Family Court and Medical Marijuana
A California appeals court has ruled that a medical marijuana using father of a toddler is no longer required to exercise his parenting time under supervision. The lower court found that father's use of pot placed the child at risk of "serious physical harm or illness".
The family had long been on the radar of Los Angeles County's Department of Children and Family Services.
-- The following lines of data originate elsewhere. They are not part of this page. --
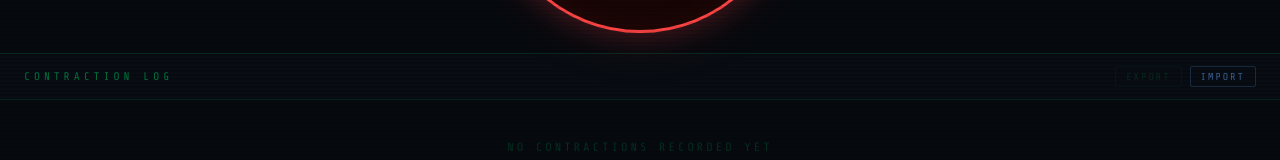
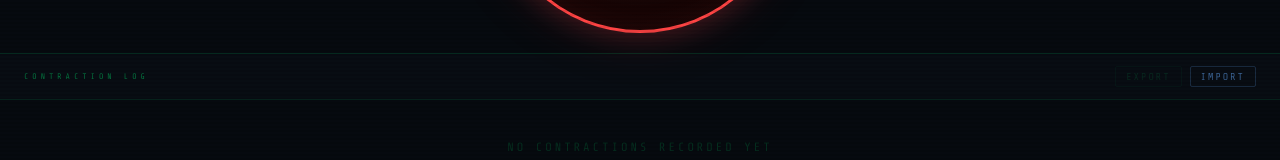
Before and after one commit to Pseudoman21/labor-monitoring-app, a React (Vite) app: page / in a window 1280 px wide. Shown: the part 526-686 px from the top of the page. Built offline with nearby package versions, Linux system fonts and the light colour scheme.

Commit message:
Reduce font-size of logs

```diff
--- a/src/components/ContractionMonitor.css
+++ b/src/components/ContractionMonitor.css
@@ -333,7 +333,7 @@
 }
 
 .history-title {
-  font-size: 11px;
+  font-size: 8px;
   letter-spacing: 4px;
   color: #00cc6688;
 }
```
During their investigation, DCFS interviewed father, a cement mason, who admitted to using medical marijuana for his pain and arthritis, but also stated that he never used marijuana around his toddler son.
DCFS authorized a case in the LA County family court alleging that father's legal use of marijuana rendered him occasionally incapable of providing care for his then 18-month old child; the family court agreed.
But not the California Court of Appeals, which held that the DCFS presented a mere scintilla of evidence, relying on inferences that amounted to speculation and conjecture regarding the correlation between the safety of the child and father's pot use. Further, the intermediate appellate court found that DCFS failed to provide any evidence that father was unable to care for his son due to substance abuse.
The Court of Appeals' opinion is legally significant as it makes a distinction between substance use and abuse, defining the latter pursuant to the DSM-IV-TR, which defines substance abuse as:
In the California case, the DCFS simply did not make this showing. In fact, the appeals court noted that the opposite was the case; the father was gainfully employed, had a legitimate reason to use pot, and controlled his use, keeping the substance and his use of it away from his child.[a] maladaptive pattern of substance use leading to clinically significant impairment or distress, as manifested by one (or more) of the following, occurring within a 12-month period: (1) recurrent substance use resulting in a failure to fulfill major role obligations at work, school, or home (e.g., repeated absences or poor work performance related to substance use; substance-related absences, suspensions, or expulsions from school; neglect of children or household); (2) recurrent substance use in situations in which it is physically hazardous (e.g., driving an automobile or operating a machine when impaired by substance use); (3) recurrent substance-related legal problems (e.g., arrests for substance-related disorderly conduct); and (4) continued substance use despite having persistent or recurrent social or interpersonal problems caused or exacerbated by the effects of the substance (e.g., arguments with spouse about consequences of intoxication, physical fights). (See DSM-IV-TR, at p. 199.)
We here at the Law Blogger wonder how long it will take before such a case percolates through the court system here in Michigan, resulting in a published and thus binding decision. We have had the occasion to represent parents accused by the other parent of using medical marijuana during their parenting time to the detriment of the children.
In Michigan, the medical marijuana act provides some guidance in this regard:
A person shall not be denied custody or visitation of a minor for acting in accordance with this act, unless the person's behavior is such that it creates an unreasonable danger to the minor that can be clearly articulated and substantiatedThis is a drama-laden issue to be sure. Stay tuned for guaranteed future developments.